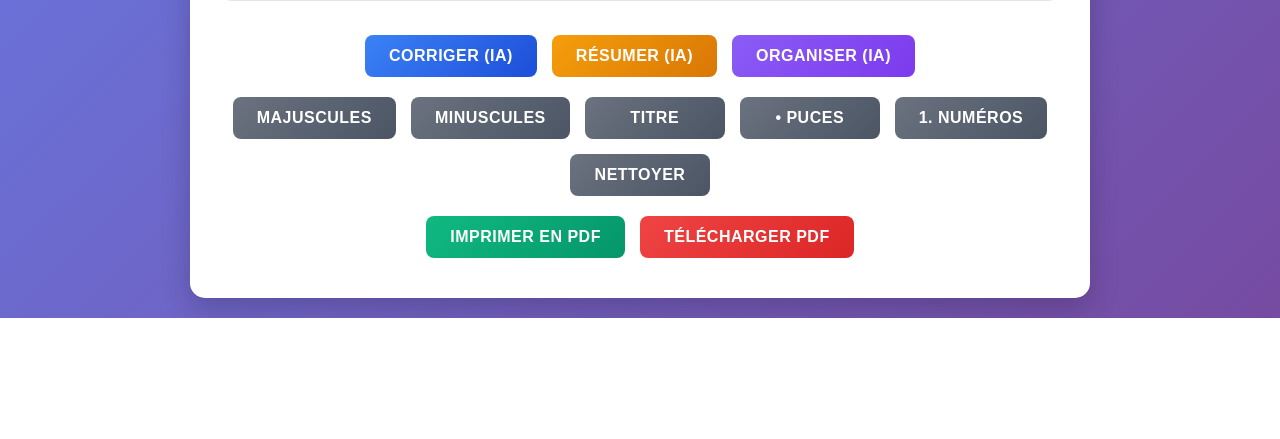
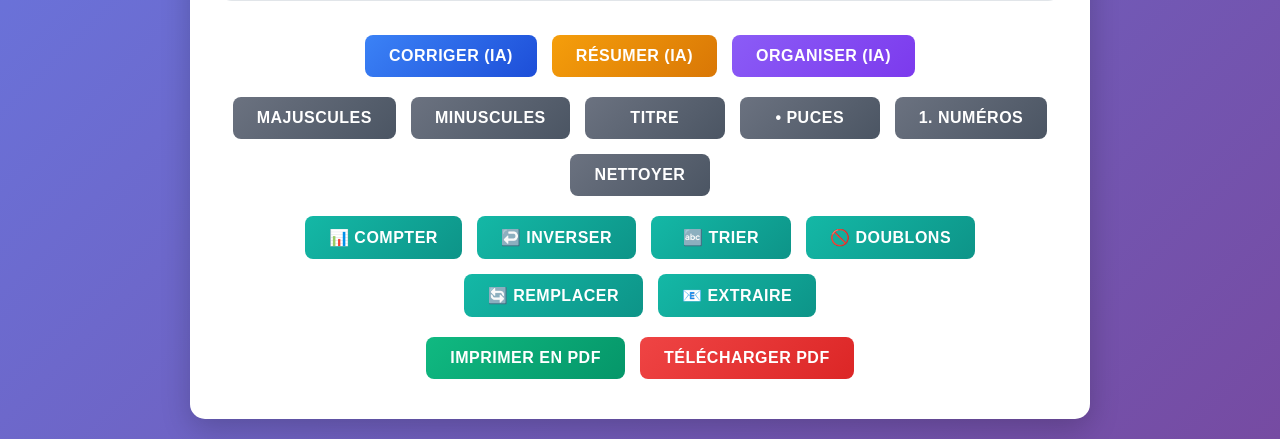
Before and after one commit to maodok595-ai/pdfcraft, a FastAPI app: page / in a window 1280 px wide. Shown: the part 564-1003 px from the top of the page. Before the commit the page ends 882 px from the top, so only its background shows below. Run offline with FastAPI, Linux system fonts and the light colour scheme; some libraries are stand-ins or nearby versions.

Commit message:
Add several new text editing tools to the application
Integrates new functionalities into the frontend and JavaScript for text manipulation, including counting, reversing, sorting, removing duplicates, replacing text, and extracting content.

Replit-Commit-Author: Agent
Replit-Commit-Session-Id: 7395bd5c-5bd7-4e7d-8754-b6a9d7408799
Replit-Commit-Checkpoint-Type: full_checkpoint
Replit-Commit-Screenshot-Url: https://storage.googleapis.com/screenshot-production-us-central1/9859cbb9-fdd5-4d6b-8441-d9ed532edda9/7395bd5c-5bd7-4e7d-8754-b6a9d7408799/tSfoOVG

```diff
--- a/templates/index.html
+++ b/templates/index.html
@@ -77,7 +77,7 @@
             margin-bottom: 20px;
         }
 
-        .ai-buttons, .manual-buttons {
+        .ai-buttons, .manual-buttons, .advanced-tools {
             display: flex;
             flex-wrap: wrap;
             gap: 15px;
@@ -139,6 +139,10 @@
 
         .btn-manual {
             background: linear-gradient(135deg, #6b7280 0%, #4b5563 100%);
+        }
+
+        .btn-tools {
+            background: linear-gradient(135deg, #14b8a6 0%, #0d9488 100%);
         }
 
         .loading {
@@ -211,7 +215,7 @@
                 align-items: center;
             }
 
-            .ai-buttons, .manual-buttons, .pdf-buttons {
+            .ai-buttons, .manual-buttons, .advanced-tools, .pdf-buttons {
                 flex-direction: column;
                 align-items: center;
                 width: 100%;
@@ -277,6 +281,27 @@
                 </button>
                 <button class="btn btn-manual" onclick="formatText('clean')">
                     Nettoyer
+                </button>
+            </div>
+
+            <div class="advanced-tools">
+                <button class="btn btn-tools" onclick="textTools('count')">
+                    📊 Compter
+                </button>
+                <button class="btn btn-tools" onclick="textTools('reverse')">
+                    ↩️ Inverser
+                </button>
+                <button class="btn btn-tools" onclick="textTools('sort')">
+                    🔤 Trier
+                </button>
+                <button class="btn btn-tools" onclick="textTools('duplicates')">
+                    🚫 Doublons
+                </button>
+                <button class="btn btn-tools" onclick="textTools('replace')">
+                    🔄 Remplacer
+                </button>
+                <button class="btn btn-tools" onclick="textTools('extract')">
+                    📧 Extraire
                 </button>
             </div>
 
@@ -526,6 +551,94 @@
             showSuccess(`Texte ${actionNames[action]} !`);
         }
 
+        function textTools(action) {
+            const textArea = document.getElementById('textArea');
+            let text = textArea.value;
+
+            if (!text.trim() && action !== 'count') {
+                showError('Veuillez saisir du texte avant d\'utiliser cet outil.');
+                return;
+            }
+
+            let result = '';
+
+            switch(action) {
+                case 'count':
+                    const words = text.trim() ? text.trim().split(/\s+/).length : 0;
+                    const chars = text.length;
+                    const charsNoSpaces = text.replace(/\s/g, '').length;
+                    const lines = text.split('\n').length;
+                    const paragraphs = text.split(/\n\s*\n/).filter(p => p.trim()).length;
+
+                    alert(`📊 Statistiques du texte :\n\n` +
+                          `• Mots : ${words}\n` +
+                          `• Caractères : ${chars}\n` +
+                          `• Caractères (sans espaces) : ${charsNoSpaces}\n` +
+                          `• Lignes : ${lines}\n` +
+                          `• Paragraphes : ${paragraphs}`);
+                    return;
+
+                case 'reverse':
+                    const choice = confirm('Voulez-vous inverser les lignes ?\n\nOK = Inverser les lignes\nAnnuler = Inverser les caractères');
+                    if (choice) {
+                        // Inverser les lignes
+                        result = text.split('\n').reverse().join('\n');
+                    } else {
+                        // Inverser les caractères
+                        result = text.split('').reverse().join('');
+                    }
+                    break;
+
+                case 'sort':
+                    const lines = text.split('\n');
+                    result = lines.sort((a, b) => a.toLowerCase().localeCompare(b.toLowerCase())).join('\n');
+                    break;
+
+                case 'duplicates':
+                    const uniqueLines = [...new Set(text.split('\n'))];
+                    result = uniqueLines.join('\n');
+                    const removed = text.split('\n').length - uniqueLines.length;
+                    showSuccess(`${removed} ligne(s) dupliquée(s) supprimée(s) !`);
+                    break;
+
+                case 'replace':
+                    const searchText = prompt('Texte à rechercher :');
+                    if (!searchText) return;
+                    const replaceText = prompt('Remplacer par :') || '';
+                    const regex = new RegExp(searchText.replace(/[.*+?^${}()|[\]\\]/g, '\\$&'), 'gi');
+                    result = text.replace(regex, replaceText);
+                    const matches = (text.match(regex) || []).length;
+                    showSuccess(`${matches} occurrence(s) remplacée(s) !`);
+                    break;
+
+                case 'extract':
+                    const emails = text.match(/[\w\.-]+@[\w\.-]+\.\w+/g) || [];
+                    const urls = text.match(/https?:\/\/[^\s]+/g) || [];
+                    const phones = text.match(/(\+\d{1,3}[-.\s]?)?\(?\d{1,4}\)?[-.\s]?\d{1,4}[-.\s]?\d{1,4}[-.\s]?\d{1,9}/g) || [];
+
+                    let extractedText = '';
+                    if (emails.length > 0) extractedText += '📧 Emails :\n' + emails.join('\n') + '\n\n';
+                    if (urls.length > 0) extractedText += '🌐 URLs :\n' + urls.join('\n') + '\n\n';
+                    if (phones.length > 0) extractedText += '📞 Téléphones :\n' + phones.join('\n') + '\n\n';
+
+                    if (extractedText) {
+                        result = extractedText.trim();
+                        showSuccess(`${emails.length} email(s), ${urls.length} URL(s), ${phones.length} téléphone(s) extraits !`);
+                    } else {
+                        showError('Aucune donnée trouvée (emails, URLs, téléphones).');
+                        return;
+                    }
+                    break;
+
+                default:
+                    return;
+            }
+
+            if (result !== '' && action !== 'count') {
+                textArea.value = result;
+            }
+        }
+
         // Auto-save du contenu dans localStorage
         const textArea = document.getElementById('textArea');
         textArea.addEventListener('input', function() {
```
Also changed, not shown: 1 other file.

____________

▸ HOW TO COMPLETE THIS TASK: Drop the images; return the entries above exactly as they appear.

▸ EXERCISE RESPONSE:
Before and after one commit to maodok595-ai/pdfcraft, a FastAPI app: page / in a window 1280 px wide. Shown: the part 564-1003 px from the top of the page. Before the commit the page ends 882 px from the top, so only its background shows below. Run offline with FastAPI, Linux system fonts and the light colour scheme; some libraries are stand-ins or nearby versions.

Commit message:
Add several new text editing tools to the application
Integrates new functionalities into the frontend and JavaScript for text manipulation, including counting, reversing, sorting, removing duplicates, replacing text, and extracting content.

Replit-Commit-Author: Agent
Replit-Commit-Session-Id: 7395bd5c-5bd7-4e7d-8754-b6a9d7408799
Replit-Commit-Checkpoint-Type: full_checkpoint
Replit-Commit-Screenshot-Url: https://storage.googleapis.com/screenshot-production-us-central1/9859cbb9-fdd5-4d6b-8441-d9ed532edda9/7395bd5c-5bd7-4e7d-8754-b6a9d7408799/tSfoOVG

```diff
--- a/templates/index.html
+++ b/templates/index.html
@@ -77,7 +77,7 @@
             margin-bottom: 20px;
         }
 
-        .ai-buttons, .manual-buttons {
+        .ai-buttons, .manual-buttons, .advanced-tools {
             display: flex;
             flex-wrap: wrap;
             gap: 15px;
@@ -139,6 +139,10 @@
 
         .btn-manual {
             background: linear-gradient(135deg, #6b7280 0%, #4b5563 100%);
+        }
+
+        .btn-tools {
+            background: linear-gradient(135deg, #14b8a6 0%, #0d9488 100%);
         }
 
         .loading {
@@ -211,7 +215,7 @@
                 align-items: center;
             }
 
-            .ai-buttons, .manual-buttons, .pdf-buttons {
+            .ai-buttons, .manual-buttons, .advanced-tools, .pdf-buttons {
                 flex-direction: column;
                 align-items: center;
                 width: 100%;
@@ -277,6 +281,27 @@
                 </button>
                 <button class="btn btn-manual" onclick="formatText('clean')">
                     Nettoyer
+                </button>
+            </div>
+
+            <div class="advanced-tools">
+                <button class="btn btn-tools" onclick="textTools('count')">
+                    📊 Compter
+                </button>
+                <button class="btn btn-tools" onclick="textTools('reverse')">
+                    ↩️ Inverser
+                </button>
+                <button class="btn btn-tools" onclick="textTools('sort')">
+                    🔤 Trier
+                </button>
+                <button class="btn btn-tools" onclick="textTools('duplicates')">
+                    🚫 Doublons
+                </button>
+                <button class="btn btn-tools" onclick="textTools('replace')">
+                    🔄 Remplacer
+                </button>
+                <button class="btn btn-tools" onclick="textTools('extract')">
+                    📧 Extraire
                 </button>
             </div>
 
@@ -526,6 +551,94 @@
             showSuccess(`Texte ${actionNames[action]} !`);
         }
 
+        function textTools(action) {
+            const textArea = document.getElementById('textArea');
+            let text = textArea.value;
+
+            if (!text.trim() && action !== 'count') {
+                showError('Veuillez saisir du texte avant d\'utiliser cet outil.');
+                return;
+            }
+
+            let result = '';
+
+            switch(action) {
+                case 'count':
+                    const words = text.trim() ? text.trim().split(/\s+/).length : 0;
+                    const chars = text.length;
+                    const charsNoSpaces = text.replace(/\s/g, '').length;
+                    const lines = text.split('\n').length;
+                    const paragraphs = text.split(/\n\s*\n/).filter(p => p.trim()).length;
+
+                    alert(`📊 Statistiques du texte :\n\n` +
+                          `• Mots : ${words}\n` +
+                          `• Caractères : ${chars}\n` +
+                          `• Caractères (sans espaces) : ${charsNoSpaces}\n` +
+                          `• Lignes : ${lines}\n` +
+                          `• Paragraphes : ${paragraphs}`);
+                    return;
+
+                case 'reverse':
+                    const choice = confirm('Voulez-vous inverser les lignes ?\n\nOK = Inverser les lignes\nAnnuler = Inverser les caractères');
+                    if (choice) {
+                        // Inverser les lignes
+                        result = text.split('\n').reverse().join('\n');
+                    } else {
+                        // Inverser les caractères
+                        result = text.split('').reverse().join('');
+                    }
+                    break;
+
+                case 'sort':
+                    const lines = text.split('\n');
+                    result = lines.sort((a, b) => a.toLowerCase().localeCompare(b.toLowerCase())).join('\n');
+                    break;
+
+                case 'duplicates':
+                    const uniqueLines = [...new Set(text.split('\n'))];
+                    result = uniqueLines.join('\n');
+                    const removed = text.split('\n').length - uniqueLines.length;
+                    showSuccess(`${removed} ligne(s) dupliquée(s) supprimée(s) !`);
+                    break;
+
+                case 'replace':
+                    const searchText = prompt('Texte à rechercher :');
+                    if (!searchText) return;
+                    const replaceText = prompt('Remplacer par :') || '';
+                    const regex = new RegExp(searchText.replace(/[.*+?^${}()|[\]\\]/g, '\\$&'), 'gi');
+                    result = text.replace(regex, replaceText);
+                    const matches = (text.match(regex) || []).length;
+                    showSuccess(`${matches} occurrence(s) remplacée(s) !`);
+                    break;
+
+                case 'extract':
+                    const emails = text.match(/[\w\.-]+@[\w\.-]+\.\w+/g) || [];
+                    const urls = text.match(/https?:\/\/[^\s]+/g) || [];
+                    const phones = text.match(/(\+\d{1,3}[-.\s]?)?\(?\d{1,4}\)?[-.\s]?\d{1,4}[-.\s]?\d{1,4}[-.\s]?\d{1,9}/g) || [];
+
+                    let extractedText = '';
+                    if (emails.length > 0) extractedText += '📧 Emails :\n' + emails.join('\n') + '\n\n';
+                    if (urls.length > 0) extractedText += '🌐 URLs :\n' + urls.join('\n') + '\n\n';
+                    if (phones.length > 0) extractedText += '📞 Téléphones :\n' + phones.join('\n') + '\n\n';
+
+                    if (extractedText) {
+                        result = extractedText.trim();
+                        showSuccess(`${emails.length} email(s), ${urls.length} URL(s), ${phones.length} téléphone(s) extraits !`);
+                    } else {
+                        showError('Aucune donnée trouvée (emails, URLs, téléphones).');
+                        return;
+                    }
+                    break;
+
+                default:
+                    return;
+            }
+
+            if (result !== '' && action !== 'count') {
+                textArea.value = result;
+            }
+        }
+
         // Auto-save du contenu dans localStorage
         const textArea = document.getElementById('textArea');
         textArea.addEventListener('input', function() {
```
Also changed, not shown: 1 other file.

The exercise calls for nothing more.